“The sector’s development can be classified into first, second and third generational progress, from the introduction of halal standards and labs to platform conception and halal ingredient development, then finally to logistics and traceability.
“Since 2016, we have been in the era of Halal 4.0, which saw the introduction of digitalisation, IOT, cloud, e-commerce and other types of digital technology; and in 2019 the Thai Cabinet has also endorsed the development of a halal blockchain platform to be used locally.”
The halal blockchain initiative is being led by Dahlan via the Halal Science Centre, which once completed is expected to increase the industry’s ability to perform standardization and authentication processes with guaranteed standards and traceability.
“The core of the halal blockchain will be the Hal-Q or Halal Assurance, Liability and Quality System which is used by the Central Islamic Council of Thailand to perform and issue halal certifications,” he said.

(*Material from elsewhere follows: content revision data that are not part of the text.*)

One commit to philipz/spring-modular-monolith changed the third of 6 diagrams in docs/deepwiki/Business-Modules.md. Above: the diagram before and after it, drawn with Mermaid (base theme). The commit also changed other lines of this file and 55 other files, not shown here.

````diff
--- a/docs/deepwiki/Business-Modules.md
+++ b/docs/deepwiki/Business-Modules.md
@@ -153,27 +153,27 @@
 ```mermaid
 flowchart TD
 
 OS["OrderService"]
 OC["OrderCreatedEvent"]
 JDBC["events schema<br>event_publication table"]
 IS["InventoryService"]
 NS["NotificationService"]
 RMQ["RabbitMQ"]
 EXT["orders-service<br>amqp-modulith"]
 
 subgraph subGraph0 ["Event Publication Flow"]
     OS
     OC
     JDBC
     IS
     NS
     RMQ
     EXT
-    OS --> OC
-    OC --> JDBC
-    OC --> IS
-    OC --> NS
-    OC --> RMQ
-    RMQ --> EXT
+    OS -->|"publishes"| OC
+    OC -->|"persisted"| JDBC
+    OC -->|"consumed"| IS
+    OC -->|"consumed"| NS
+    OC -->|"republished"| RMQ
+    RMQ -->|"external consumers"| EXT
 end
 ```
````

“The platform will be used in tandem with what we call SPHERE, or the System Protocol for Halal Electronic Resource Exchange, which will be what links government, industry, academia, consumers and halal certification organisations together.
“This process is currently still ongoing, but the ultimate aim and end-goal for us to reach is to establish a full-scale halal blockchain platform which can benefit all of Thailand.”
Other scientific progress
In addition to building the technology required, Dahlan also highlighted several breakthroughs that the Halal Science Centre will be bringing to this modernization of the local halal industry.
“We have already developed the world’s first book of Halal H-numbers, a database that gathers chemicals and ingredients and tabulates these with H-numbers to determine a food or beverage product’s ‘safety’,” he said.
“The centre’s halal laboratory has also successfully developed a new generation technique for multiplex haram animal analyses to authenticate halal food products.
“This new technology is able to test for nine species of haram animals in one analysis, which saves everyone a lot of time, effort and money as opposed to testing for each haram component one by one.”
All in all though, Dahlan stressed that science and technology is definitely the way forward for Thailand’s halal sector, which carries great weight in the country despite the community’s small size.
“Traceability is going to increasingly become more important, and it will be crucial for us to have such a system in place to provide consumers with the assurance that they are not in contact with any haram food items, especially as haram is to us very much a food hazard,” he said.